No parades? No problem. More than 25 residences have transformed their houses to floats for everyone to enjoy, both day and night, through Feb. 16.
The Wheelers, who live at 1008 W. Pine Ave., have large cutouts of the Mardi Gras chicken chase tradition, a fiddler, alligators and a pot of gumbo. “It’s been so much fun to get the idea rolling,” said Wheeler. “We aren’t the New Orleans float designers, but we all have our own ideas and influences. It’s also become competitive, of course.”
Wheeler also suggests to view decorative houses during the day and again at night. “It’s like driving around looking at Christmas lights, but with a Mardi Gras theme and they look completely different at night,” he said.
Kimberly and Bob Manning have lived in Orange since 2013. “We didn’t celebrate Mardi Gras in Central Texas, but we have participated before in the Orange Mardi Gras,” said Kimberly, who resides at 802 W. Cypress Ave.
“Most of these homes in the district are 100-year-old Victorian style homes and have massive porches. If your decorations are not huge, it will get absorbed like putting a postage stamp on a letter. I knew had to come up with large items to stand out. The idea is to make the porch look like a float that’s ready to drive off into a parade.”
Matt Huston and his wife Vineen Giordano know Mardi Gras, all too well. The couple are Orange transplants who moved to 807 W. Pine Ave. from New Orleans about a year ago. They are using this opportunity to show their support of dog adoption through the local nonprofit, Be Intentional, by displaying festive signage that reads, “Krewe du Rescue,” and shows the faces of the four pups they have rescued.
“People are still somewhat paranoid of Orange,” said Wheeler, who owns two houses within the historical district. “There are beautiful houses here and they are a downtown amenity. It’s a village atmosphere.

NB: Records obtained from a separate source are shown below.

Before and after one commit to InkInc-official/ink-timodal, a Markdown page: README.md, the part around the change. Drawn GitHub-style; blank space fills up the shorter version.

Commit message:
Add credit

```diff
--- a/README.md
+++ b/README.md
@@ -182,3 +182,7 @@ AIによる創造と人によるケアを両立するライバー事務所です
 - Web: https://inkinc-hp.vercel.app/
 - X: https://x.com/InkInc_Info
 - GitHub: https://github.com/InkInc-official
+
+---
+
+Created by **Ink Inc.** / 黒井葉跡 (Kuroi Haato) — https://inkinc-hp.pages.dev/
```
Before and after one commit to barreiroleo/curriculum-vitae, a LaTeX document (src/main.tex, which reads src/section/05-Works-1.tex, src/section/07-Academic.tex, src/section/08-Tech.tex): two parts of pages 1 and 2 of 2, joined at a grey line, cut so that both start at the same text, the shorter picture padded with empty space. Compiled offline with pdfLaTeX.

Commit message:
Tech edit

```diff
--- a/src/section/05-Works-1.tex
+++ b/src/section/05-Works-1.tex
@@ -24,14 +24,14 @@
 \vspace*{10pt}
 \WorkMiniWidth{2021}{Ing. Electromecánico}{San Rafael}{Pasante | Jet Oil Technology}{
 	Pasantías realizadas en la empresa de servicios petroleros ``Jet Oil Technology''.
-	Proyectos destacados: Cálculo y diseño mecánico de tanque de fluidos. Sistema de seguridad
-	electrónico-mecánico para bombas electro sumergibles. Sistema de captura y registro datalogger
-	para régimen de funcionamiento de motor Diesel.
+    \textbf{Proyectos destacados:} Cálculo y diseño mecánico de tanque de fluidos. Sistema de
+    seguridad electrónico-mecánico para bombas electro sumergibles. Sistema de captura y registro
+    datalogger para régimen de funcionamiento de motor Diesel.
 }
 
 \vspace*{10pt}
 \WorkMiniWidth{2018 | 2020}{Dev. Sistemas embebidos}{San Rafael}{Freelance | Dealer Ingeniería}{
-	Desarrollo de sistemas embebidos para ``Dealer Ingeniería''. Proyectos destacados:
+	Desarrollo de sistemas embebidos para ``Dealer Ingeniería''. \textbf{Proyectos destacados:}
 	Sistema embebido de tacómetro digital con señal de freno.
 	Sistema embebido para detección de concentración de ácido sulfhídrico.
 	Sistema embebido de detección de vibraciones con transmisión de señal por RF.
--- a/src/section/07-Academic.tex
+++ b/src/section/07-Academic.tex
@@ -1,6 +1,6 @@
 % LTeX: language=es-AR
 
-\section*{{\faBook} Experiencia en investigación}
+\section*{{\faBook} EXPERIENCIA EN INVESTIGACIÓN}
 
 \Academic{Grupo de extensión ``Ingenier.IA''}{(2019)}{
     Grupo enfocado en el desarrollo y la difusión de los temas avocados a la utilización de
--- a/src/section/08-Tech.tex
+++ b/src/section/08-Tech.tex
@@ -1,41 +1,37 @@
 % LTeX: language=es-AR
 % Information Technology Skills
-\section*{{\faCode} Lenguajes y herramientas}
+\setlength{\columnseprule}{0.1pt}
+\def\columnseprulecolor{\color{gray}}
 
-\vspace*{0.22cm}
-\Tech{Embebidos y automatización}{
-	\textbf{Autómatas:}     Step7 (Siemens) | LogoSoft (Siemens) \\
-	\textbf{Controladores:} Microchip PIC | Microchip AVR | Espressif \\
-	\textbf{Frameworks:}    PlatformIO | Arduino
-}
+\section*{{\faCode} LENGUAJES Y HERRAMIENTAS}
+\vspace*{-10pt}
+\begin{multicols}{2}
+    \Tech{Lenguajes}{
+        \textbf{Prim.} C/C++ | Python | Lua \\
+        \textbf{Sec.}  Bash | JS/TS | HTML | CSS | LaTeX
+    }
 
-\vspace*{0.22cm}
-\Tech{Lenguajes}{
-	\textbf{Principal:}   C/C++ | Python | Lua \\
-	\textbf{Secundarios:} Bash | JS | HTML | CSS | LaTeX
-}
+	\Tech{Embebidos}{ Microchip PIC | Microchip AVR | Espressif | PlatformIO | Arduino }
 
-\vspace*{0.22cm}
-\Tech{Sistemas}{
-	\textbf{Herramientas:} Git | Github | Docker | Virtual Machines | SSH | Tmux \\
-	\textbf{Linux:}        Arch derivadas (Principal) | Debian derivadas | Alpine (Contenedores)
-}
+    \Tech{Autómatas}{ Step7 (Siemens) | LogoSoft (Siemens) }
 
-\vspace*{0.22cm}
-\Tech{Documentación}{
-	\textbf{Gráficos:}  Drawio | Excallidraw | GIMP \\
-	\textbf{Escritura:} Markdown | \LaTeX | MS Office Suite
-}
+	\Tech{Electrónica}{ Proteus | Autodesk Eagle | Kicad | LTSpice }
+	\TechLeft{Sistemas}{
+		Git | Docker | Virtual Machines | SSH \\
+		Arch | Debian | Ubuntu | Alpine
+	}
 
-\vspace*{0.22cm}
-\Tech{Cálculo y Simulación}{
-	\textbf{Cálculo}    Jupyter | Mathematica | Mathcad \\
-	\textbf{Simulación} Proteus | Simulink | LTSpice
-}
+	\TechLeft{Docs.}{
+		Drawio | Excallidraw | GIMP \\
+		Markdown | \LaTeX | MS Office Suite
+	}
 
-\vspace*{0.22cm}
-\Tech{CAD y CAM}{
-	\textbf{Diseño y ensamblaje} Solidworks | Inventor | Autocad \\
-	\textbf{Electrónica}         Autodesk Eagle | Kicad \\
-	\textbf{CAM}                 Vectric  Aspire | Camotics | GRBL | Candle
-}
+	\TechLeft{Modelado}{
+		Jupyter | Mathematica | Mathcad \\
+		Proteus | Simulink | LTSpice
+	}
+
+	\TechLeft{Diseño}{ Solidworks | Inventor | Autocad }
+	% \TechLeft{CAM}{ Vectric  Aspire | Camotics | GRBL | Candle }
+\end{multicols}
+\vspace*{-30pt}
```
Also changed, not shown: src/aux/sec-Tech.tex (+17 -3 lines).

Everyone knows everyone. Old Orange is a comfortable place to live.”
Chad Cooper is the Entertainment Editor. Contact him at firstname.lastname@example.org